**Instructions to follow**
Print all the records below exactly as they stand, but leave out the pictures.

Stored data entries:
== == ==

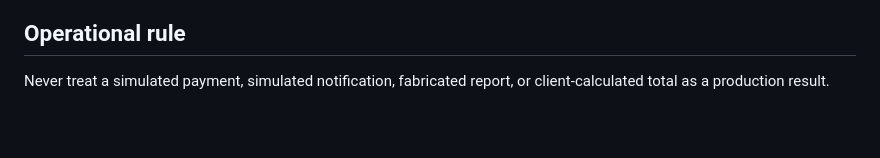
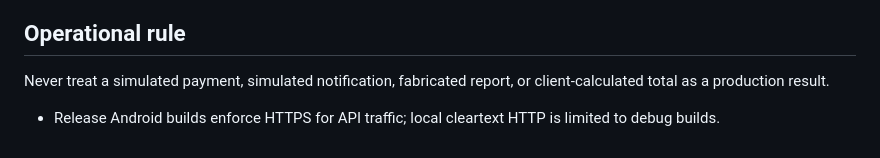
Before and after one commit to hmawuli/ATU-Cafeteria, a Markdown page: docs/PRODUCTION_READINESS.md, the part around the change. GitHub-like rendering; blank space fills up the shorter version.

Commit message:
Document secure API endpoint requirement

```diff
--- a/docs/PRODUCTION_READINESS.md
+++ b/docs/PRODUCTION_READINESS.md
@@ -54,3 +54,5 @@ Flutter is the customer/staff client. Laravel is the business-logic API and syst
 ## Operational rule
 
 Never treat a simulated payment, simulated notification, fabricated report, or client-calculated total as a production result.
+
+- Release Android builds enforce HTTPS for API traffic; local cleartext HTTP is limited to debug builds.
```
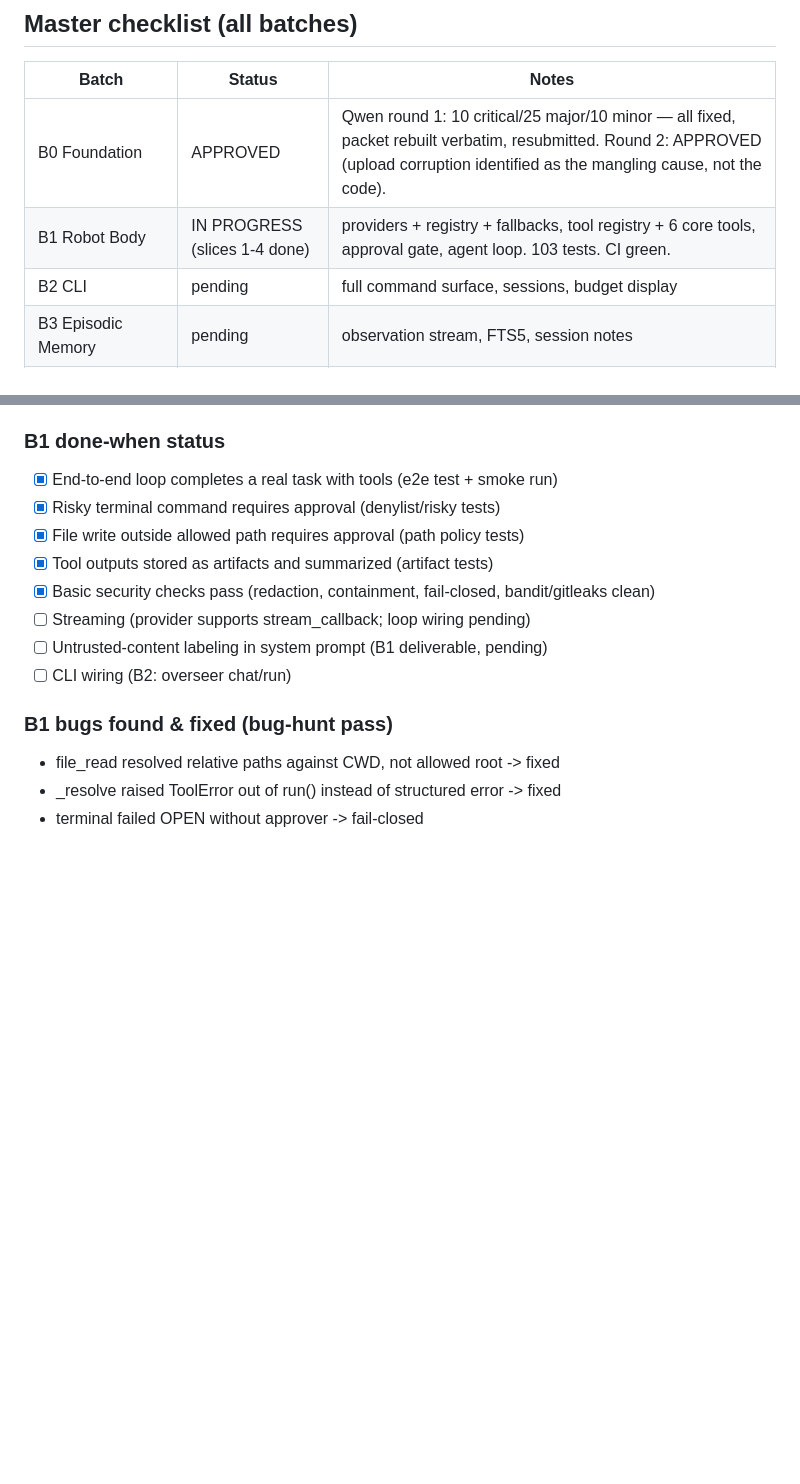
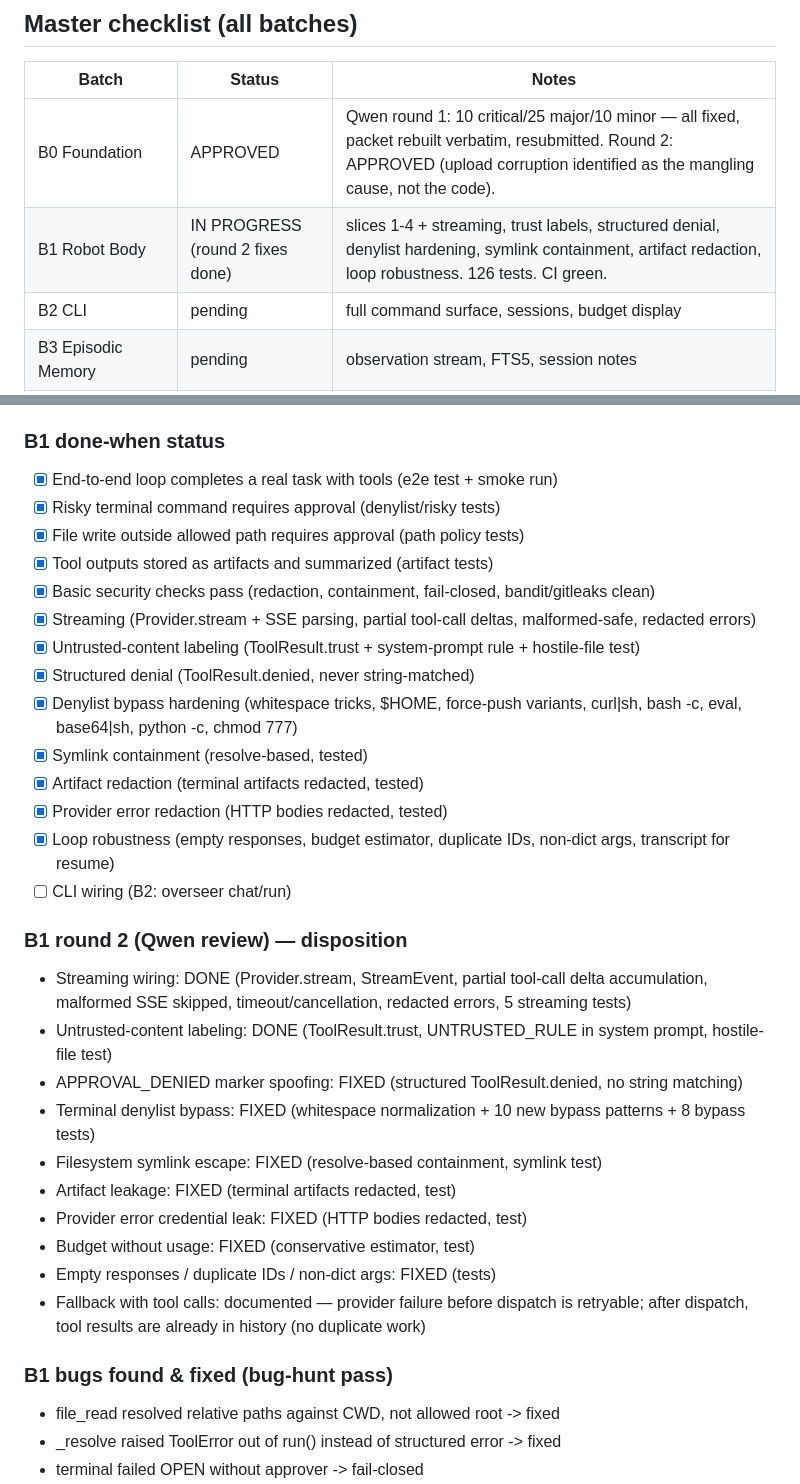
Before and after one commit to sirrayi/overseer, a Markdown page: IMPLEMENTATION_STATUS.md, 2 parts joined by grey strips. Drawn GitHub-style; blank space fills up the shorter version.

Commit message:
B1: self-audit round 2 — all Qwen findings fixed, 126 tests

```diff
--- a/IMPLEMENTATION_STATUS.md
+++ b/IMPLEMENTATION_STATUS.md
@@ -8,7 +8,7 @@
 | Batch | Status | Notes |
 |---|---|---|
 | B0 Foundation | APPROVED | Qwen round 1: 10 critical/25 major/10 minor — all fixed, packet rebuilt verbatim, resubmitted. Round 2: APPROVED (upload corruption identified as the mangling cause, not the code). |
-| B1 Robot Body | IN PROGRESS (slices 1-4 done) | providers + registry + fallbacks, tool registry + 6 core tools, approval gate, agent loop. 103 tests. CI green. |
+| B1 Robot Body | IN PROGRESS (round 2 fixes done) | slices 1-4 + streaming, trust labels, structured denial, denylist hardening, symlink containment, artifact redaction, loop robustness. 126 tests. CI green. |
 | B2 CLI | pending | full command surface, sessions, budget display |
 | B3 Episodic Memory | pending | observation stream, FTS5, session notes |
 | B4 Verification + Repo Intelligence | pending | project detection, repo maps, targeted tests, rollback |
@@ -98,9 +98,27 @@
 - [x] File write outside allowed path requires approval (path policy tests)
 - [x] Tool outputs stored as artifacts and summarized (artifact tests)
 - [x] Basic security checks pass (redaction, containment, fail-closed, bandit/gitleaks clean)
-- [ ] Streaming (provider supports stream_callback; loop wiring pending)
-- [ ] Untrusted-content labeling in system prompt (B1 deliverable, pending)
+- [x] Streaming (Provider.stream + SSE parsing, partial tool-call deltas, malformed-safe, redacted errors)
+- [x] Untrusted-content labeling (ToolResult.trust + system-prompt rule + hostile-file test)
+- [x] Structured denial (ToolResult.denied, never string-matched)
+- [x] Denylist bypass hardening (whitespace tricks, $HOME, force-push variants, curl|sh, bash -c, eval, base64|sh, python -c, chmod 777)
+- [x] Symlink containment (resolve-based, tested)
+- [x] Artifact redaction (terminal artifacts redacted, tested)
+- [x] Provider error redaction (HTTP bodies redacted, tested)
+- [x] Loop robustness (empty responses, budget estimator, duplicate IDs, non-dict args, transcript for resume)
 - [ ] CLI wiring (B2: overseer chat/run)
+
+### B1 round 2 (Qwen review) — disposition
+- Streaming wiring: DONE (Provider.stream, StreamEvent, partial tool-call delta accumulation, malformed SSE skipped, timeout/cancellation, redacted errors, 5 streaming tests)
+- Untrusted-content labeling: DONE (ToolResult.trust, UNTRUSTED_RULE in system prompt, hostile-file test)
+- APPROVAL_DENIED marker spoofing: FIXED (structured ToolResult.denied, no string matching)
+- Terminal denylist bypass: FIXED (whitespace normalization + 10 new bypass patterns + 8 bypass tests)
+- Filesystem symlink escape: FIXED (resolve-based containment, symlink test)
+- Artifact leakage: FIXED (terminal artifacts redacted, test)
+- Provider error credential leak: FIXED (HTTP bodies redacted, test)
+- Budget without usage: FIXED (conservative estimator, test)
+- Empty responses / duplicate IDs / non-dict args: FIXED (tests)
+- Fallback with tool calls: documented — provider failure before dispatch is retryable; after dispatch, tool results are already in history (no duplicate work)
 
 ### B1 bugs found & fixed (bug-hunt pass)
 - file_read resolved relative paths against CWD, not allowed root -> fixed
```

== == ==

**Output of the exercise**
Before and after one commit to hmawuli/ATU-Cafeteria, a Markdown page: docs/PRODUCTION_READINESS.md, the part around the change. GitHub-like rendering; blank space fills up the shorter version.

Commit message:
Document secure API endpoint requirement

```diff
--- a/docs/PRODUCTION_READINESS.md
+++ b/docs/PRODUCTION_READINESS.md
@@ -54,3 +54,5 @@ Flutter is the customer/staff client. Laravel is the business-logic API and syst
 ## Operational rule
 
 Never treat a simulated payment, simulated notification, fabricated report, or client-calculated total as a production result.
+
+- Release Android builds enforce HTTPS for API traffic; local cleartext HTTP is limited to debug builds.
```
Before and after one commit to sirrayi/overseer, a Markdown page: IMPLEMENTATION_STATUS.md, 2 parts joined by grey strips. Drawn GitHub-style; blank space fills up the shorter version.

Commit message:
B1: self-audit round 2 — all Qwen findings fixed, 126 tests

```diff
--- a/IMPLEMENTATION_STATUS.md
+++ b/IMPLEMENTATION_STATUS.md
@@ -8,7 +8,7 @@
 | Batch | Status | Notes |
 |---|---|---|
 | B0 Foundation | APPROVED | Qwen round 1: 10 critical/25 major/10 minor — all fixed, packet rebuilt verbatim, resubmitted. Round 2: APPROVED (upload corruption identified as the mangling cause, not the code). |
-| B1 Robot Body | IN PROGRESS (slices 1-4 done) | providers + registry + fallbacks, tool registry + 6 core tools, approval gate, agent loop. 103 tests. CI green. |
+| B1 Robot Body | IN PROGRESS (round 2 fixes done) | slices 1-4 + streaming, trust labels, structured denial, denylist hardening, symlink containment, artifact redaction, loop robustness. 126 tests. CI green. |
 | B2 CLI | pending | full command surface, sessions, budget display |
 | B3 Episodic Memory | pending | observation stream, FTS5, session notes |
 | B4 Verification + Repo Intelligence | pending | project detection, repo maps, targeted tests, rollback |
@@ -98,9 +98,27 @@
 - [x] File write outside allowed path requires approval (path policy tests)
 - [x] Tool outputs stored as artifacts and summarized (artifact tests)
 - [x] Basic security checks pass (redaction, containment, fail-closed, bandit/gitleaks clean)
-- [ ] Streaming (provider supports stream_callback; loop wiring pending)
-- [ ] Untrusted-content labeling in system prompt (B1 deliverable, pending)
+- [x] Streaming (Provider.stream + SSE parsing, partial tool-call deltas, malformed-safe, redacted errors)
+- [x] Untrusted-content labeling (ToolResult.trust + system-prompt rule + hostile-file test)
+- [x] Structured denial (ToolResult.denied, never string-matched)
+- [x] Denylist bypass hardening (whitespace tricks, $HOME, force-push variants, curl|sh, bash -c, eval, base64|sh, python -c, chmod 777)
+- [x] Symlink containment (resolve-based, tested)
+- [x] Artifact redaction (terminal artifacts redacted, tested)
+- [x] Provider error redaction (HTTP bodies redacted, tested)
+- [x] Loop robustness (empty responses, budget estimator, duplicate IDs, non-dict args, transcript for resume)
 - [ ] CLI wiring (B2: overseer chat/run)
+
+### B1 round 2 (Qwen review) — disposition
+- Streaming wiring: DONE (Provider.stream, StreamEvent, partial tool-call delta accumulation, malformed SSE skipped, timeout/cancellation, redacted errors, 5 streaming tests)
+- Untrusted-content labeling: DONE (ToolResult.trust, UNTRUSTED_RULE in system prompt, hostile-file test)
+- APPROVAL_DENIED marker spoofing: FIXED (structured ToolResult.denied, no string matching)
+- Terminal denylist bypass: FIXED (whitespace normalization + 10 new bypass patterns + 8 bypass tests)
+- Filesystem symlink escape: FIXED (resolve-based containment, symlink test)
+- Artifact leakage: FIXED (terminal artifacts redacted, test)
+- Provider error credential leak: FIXED (HTTP bodies redacted, test)
+- Budget without usage: FIXED (conservative estimator, test)
+- Empty responses / duplicate IDs / non-dict args: FIXED (tests)
+- Fallback with tool calls: documented — provider failure before dispatch is retryable; after dispatch, tool results are already in history (no duplicate work)
 
 ### B1 bugs found & fixed (bug-hunt pass)
 - file_read resolved relative paths against CWD, not allowed root -> fixed
```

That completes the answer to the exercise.